## Exercise directions
What lines in the data below mention the string "Quick"? Copy them out.

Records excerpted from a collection

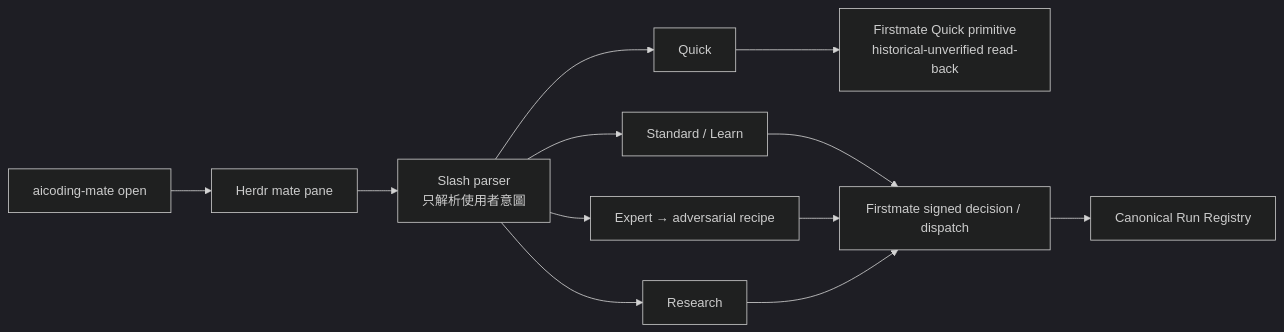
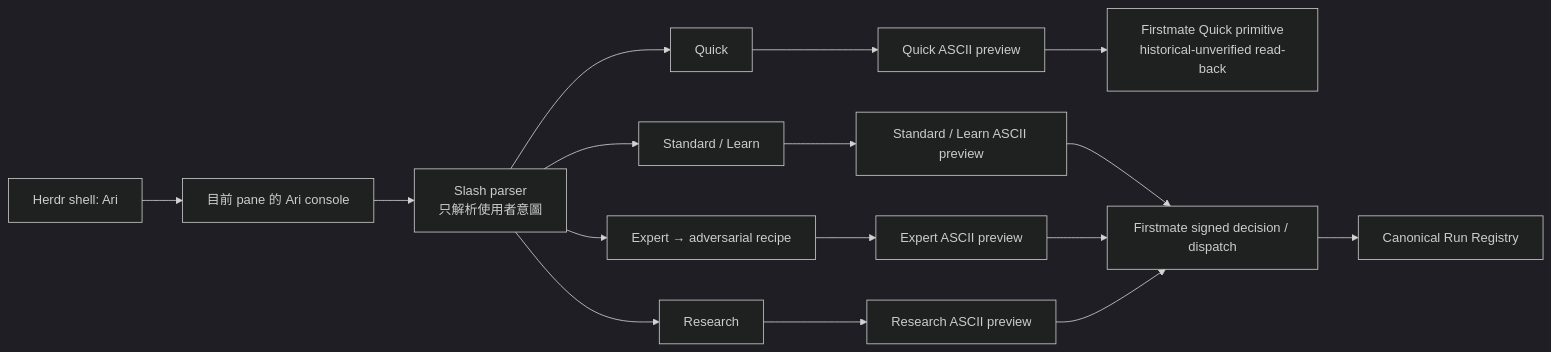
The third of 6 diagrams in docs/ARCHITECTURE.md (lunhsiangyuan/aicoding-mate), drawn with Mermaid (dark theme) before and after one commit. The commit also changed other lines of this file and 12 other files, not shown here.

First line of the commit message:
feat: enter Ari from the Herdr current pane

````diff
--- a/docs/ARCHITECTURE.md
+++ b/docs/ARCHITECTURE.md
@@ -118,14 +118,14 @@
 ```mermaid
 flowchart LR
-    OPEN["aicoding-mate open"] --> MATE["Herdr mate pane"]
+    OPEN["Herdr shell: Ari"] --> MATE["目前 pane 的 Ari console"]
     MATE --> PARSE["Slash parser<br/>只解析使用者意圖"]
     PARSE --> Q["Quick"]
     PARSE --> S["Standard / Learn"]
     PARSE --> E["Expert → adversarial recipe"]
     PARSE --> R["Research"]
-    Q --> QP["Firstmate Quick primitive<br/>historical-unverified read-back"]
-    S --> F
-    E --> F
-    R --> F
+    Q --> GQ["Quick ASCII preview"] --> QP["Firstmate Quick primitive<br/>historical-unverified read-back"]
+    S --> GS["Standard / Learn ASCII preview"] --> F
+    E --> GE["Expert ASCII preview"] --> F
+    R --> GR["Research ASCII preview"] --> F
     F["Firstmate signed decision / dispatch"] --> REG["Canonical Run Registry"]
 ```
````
---
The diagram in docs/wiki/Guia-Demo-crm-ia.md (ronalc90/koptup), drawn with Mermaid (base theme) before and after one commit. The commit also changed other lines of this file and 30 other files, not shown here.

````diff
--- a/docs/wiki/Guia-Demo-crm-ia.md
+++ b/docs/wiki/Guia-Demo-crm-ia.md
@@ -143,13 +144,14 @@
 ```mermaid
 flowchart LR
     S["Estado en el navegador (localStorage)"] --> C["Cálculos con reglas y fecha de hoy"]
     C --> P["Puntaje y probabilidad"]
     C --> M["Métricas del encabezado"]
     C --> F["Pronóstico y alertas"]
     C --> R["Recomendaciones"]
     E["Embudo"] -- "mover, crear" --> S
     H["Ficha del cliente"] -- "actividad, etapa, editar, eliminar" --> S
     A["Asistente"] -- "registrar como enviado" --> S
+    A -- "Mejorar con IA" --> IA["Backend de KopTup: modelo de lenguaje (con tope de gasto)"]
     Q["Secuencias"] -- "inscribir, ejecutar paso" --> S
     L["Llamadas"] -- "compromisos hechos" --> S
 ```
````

## Task output
     PARSE --> Q["Quick"]
-    Q --> QP["Firstmate Quick primitive<br/>historical-unverified read-back"]
+    Q --> GQ["Quick ASCII preview"] --> QP["Firstmate Quick primitive<br/>historical-unverified read-back"]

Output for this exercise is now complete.